The scientists framed those supply curves against future demand scenarios to predict how much food the ocean, which presently accounts for just 17% of the animal production industry, could supply as the global population swells.
“As mariculture technology improves and policies surrounding the ocean and its resources are reformed, food from the sea could increase by between 21 million and 44 million metric tons annually,” said Lubchenco, a former administrator of the National Oceanic and Atmospheric Administration. “Those increases amount to between 12% and 25% of the estimated animal protein increases needed to feed the almost 10 billion people expected to live on the Earth in 2050. Rising incomes and shifts in food preferences will greatly increase demand for nutritious food in the coming decades, and the ocean can be a big part of meeting that demand.”
Producing more and more food from land-based crops is challenging because of declining yield rates and competition for land and water, Lubchenco notes, as well as various environmental and health concerns associated with large-scale agriculture.
And while land-derived seafood – freshwater aquaculture and inland fisheries – plays an important role in the global food picture, its expansion faces some of the same hurdles and causes some of the same problems.
“Land-based sources of fish and other foods are certainly part of the solution, but we show that sustainable food from the sea can play a major role in global food supply and food security as well,” Lubchenco said. “Stories of overfishing, pollution and unsustainable mariculture give the impression that it is impossible to sustainably increase the supply of food from the sea. But unsustainable practices, regulatory barriers and other constraints may be limiting seafood production – meaning shifts in policies and practices could benefit both conservation and food production. We’ve seen, for example, how changes in policy in U.S. fisheries resulted in significantly reducing overfishing and rebuilding wild stocks, thus increasing the abundance of fish in U.S. waters as well as fishery yields.”
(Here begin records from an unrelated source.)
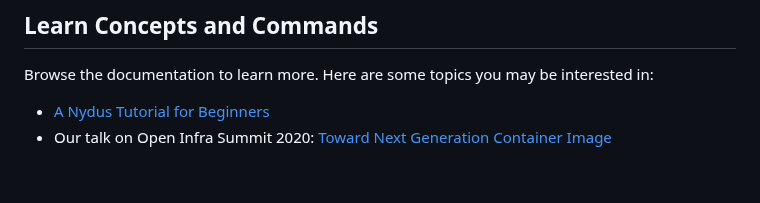
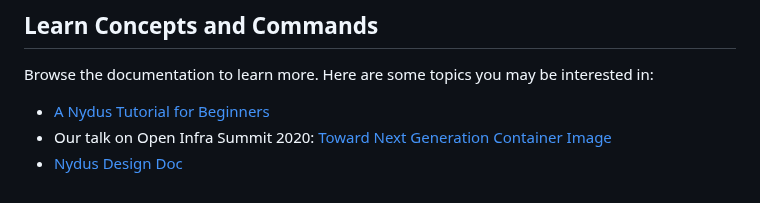
Before and after one commit to dragonflyoss/nydus, a Markdown page: README.md, the part around the change. Rendered like a GitHub page.

```diff
--- a/README.md
+++ b/README.md
@@ -47,3 +47,4 @@ Browse the documentation to learn more. Here are some topics you may be interest
 
 - [A Nydus Tutorial for Beginners](./docs/tutorial.md)
 - Our talk on Open Infra Summit 2020: [Toward Next Generation Container Image](https://drive.google.com/file/d/1LRfLUkNxShxxWU7SKjc_50U0N9ZnGIdV/view)
+- [Nydus Design Doc](./docs/nydus-design.md)
```
Also changed, not shown: docs/nydus-design.md (added, +395 -0 lines), docs/nydus-arch.png (added).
Lubchenco and colleagues including lead author Christopher Costello of the University of California, Santa Barbara, describe four primary routes to sustainably increasing ocean-based food production: Better management of wild fisheries, which account for 80% of the sea’s meat production; reforms for policies governing mariculture; improvements in feeds used in mariculture; and shifts in demand to drive increased production from all ocean food sectors.
Nutritionally diverse and less environmentally burdensome than land-based food production, seafood is uniquely positioned to help feed the Earth’s growing population, Lubchenco said. And directing resources away from subsidies that enhance fishing capacity toward building institutional and technical capacity for fisheries research, management and enforcement will be a key step.
“The potential for increased global production from wild fisheries hinges on maintaining fish populations near their most productive levels,” Lubchenco said. “For overfished stocks, that means adopting or improving management practices that prevent overfishing and allow depleted stocks to rebuild.”
Seventy-five percent of mariculture production requires some feed inputs, like fishmeal and fish oil, derived from wild forage fisheries. But alternatives like terrestrial plant- or animal-based proteins, seafood processing waste, microbial ingredients, insects, algae and genetically modified plants are in the works – innovations that could decouple mariculture from wild fisheries.
And the largest potential for expansion of food from the sea will come from the farming of bivalves.
“We have shown that the sea can be a much larger contributor to sustainable food production than is currently the case, via a collection of plausible and actionable mechanisms,” Lubchenco said.